Desi cotton species survived the vagaries of nature for millions of years in India, and have the necessary resilience and robustness that are needed for long term sustainability (high yields at low production costs. They areideally suited for organic and sustainable production systems. and combat climate change. Some of its inherent strengths are:
- Deep rooted plants and the `Okra ‘type leaves allow for effective light penetration.
- Highly suitable for rain-fed conditions, for light marginal and saline soils.
- Species is endowed with high resistance levels to drought, salinity.
- Requires less fertilizers and chemical interventions due to high nutrient use efficiency and hence totally suited for organic and low input agricultural systems.
- High lint recovery at 38-40% gin out-turn compared to 32-34% in hybrid American species.
The yield and performance of Gossypium Arboreum vis a vis Gossypium Hirsutum can be gauged by the following research data of 15 years:
Weakness of G.arboreum (most of them have been overcome)
- Small boll size
- Propensity to shed seed cotton from open bolls necessitating more frequent picking
- Tall and lanky plants cause lodging if boll load is high.
- Poor fibre length
Seeing its potential, a handful of public sector breeders continued to work on them, by adopting non-conventional breeding approaches such as introgression. One such state agricultural university. The breeders from Vasantrao Naik Marathwada Krishi Vidyapeeth (VNMKV), Parbhani, Maharashtra, have achieved great success in improving the staple length of desi cotton. As a result of this the fibre is totally suited for the current needs of the textile industry. The recent quality specifications of some of the cultivars are as follows:
In an article titled “Analysis performance of an improved G. arboreum Lcotton under mill conditions” published in the Journal of Cotton Research and Development in July 2016, Chandra, Srinivasan and Akade showed that ‘the improved G. arboreum cotton can be processed successfully on high speed modern textile processing machines. The qualitative analysis of the yarn, fabric and other relevant characters revealed that the improved arboreum cotton is a potent and viable alternative to the medium long G. hirsutum cotton

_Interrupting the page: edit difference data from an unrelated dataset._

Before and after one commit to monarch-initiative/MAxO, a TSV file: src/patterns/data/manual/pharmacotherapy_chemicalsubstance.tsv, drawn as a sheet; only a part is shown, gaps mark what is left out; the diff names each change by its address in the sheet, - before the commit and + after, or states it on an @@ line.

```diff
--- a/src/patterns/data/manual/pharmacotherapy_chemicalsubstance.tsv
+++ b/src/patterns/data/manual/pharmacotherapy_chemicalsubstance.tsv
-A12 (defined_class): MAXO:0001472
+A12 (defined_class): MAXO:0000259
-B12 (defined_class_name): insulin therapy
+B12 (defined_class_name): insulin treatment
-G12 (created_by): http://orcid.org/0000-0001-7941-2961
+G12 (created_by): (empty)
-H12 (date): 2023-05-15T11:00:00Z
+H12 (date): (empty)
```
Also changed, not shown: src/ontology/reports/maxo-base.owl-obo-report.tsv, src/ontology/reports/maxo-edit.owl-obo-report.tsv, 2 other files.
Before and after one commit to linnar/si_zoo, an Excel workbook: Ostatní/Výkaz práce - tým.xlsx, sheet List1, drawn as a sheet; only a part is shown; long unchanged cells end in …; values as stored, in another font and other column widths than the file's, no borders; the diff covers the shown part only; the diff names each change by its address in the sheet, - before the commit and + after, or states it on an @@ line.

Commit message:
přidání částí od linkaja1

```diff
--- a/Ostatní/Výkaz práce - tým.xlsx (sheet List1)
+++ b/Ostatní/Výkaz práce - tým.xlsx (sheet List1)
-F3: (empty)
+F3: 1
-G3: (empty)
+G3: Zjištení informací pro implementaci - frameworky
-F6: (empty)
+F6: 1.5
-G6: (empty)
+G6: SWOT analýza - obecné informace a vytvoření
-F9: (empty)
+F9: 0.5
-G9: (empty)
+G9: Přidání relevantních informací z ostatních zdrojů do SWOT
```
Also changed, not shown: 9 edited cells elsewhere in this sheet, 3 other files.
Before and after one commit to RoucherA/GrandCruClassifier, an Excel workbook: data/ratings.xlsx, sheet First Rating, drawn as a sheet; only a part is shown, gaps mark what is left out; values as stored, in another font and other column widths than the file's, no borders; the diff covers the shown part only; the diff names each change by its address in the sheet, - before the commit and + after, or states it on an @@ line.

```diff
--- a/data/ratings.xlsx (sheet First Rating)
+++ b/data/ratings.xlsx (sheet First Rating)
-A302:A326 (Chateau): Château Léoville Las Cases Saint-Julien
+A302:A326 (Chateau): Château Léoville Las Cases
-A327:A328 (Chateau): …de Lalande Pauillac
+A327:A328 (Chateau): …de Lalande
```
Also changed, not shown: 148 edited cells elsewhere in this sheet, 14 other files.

With the improvements in quality and the dire need of farmers to break the yield barrier and reduce cultivation costs, desi cotton could be the answer for India’s rain-fed cotton farmers (close to 70%).As for organic cotton farmers it also offers the possibility of zero GMO contamination.
Let’s all join hands for its revival.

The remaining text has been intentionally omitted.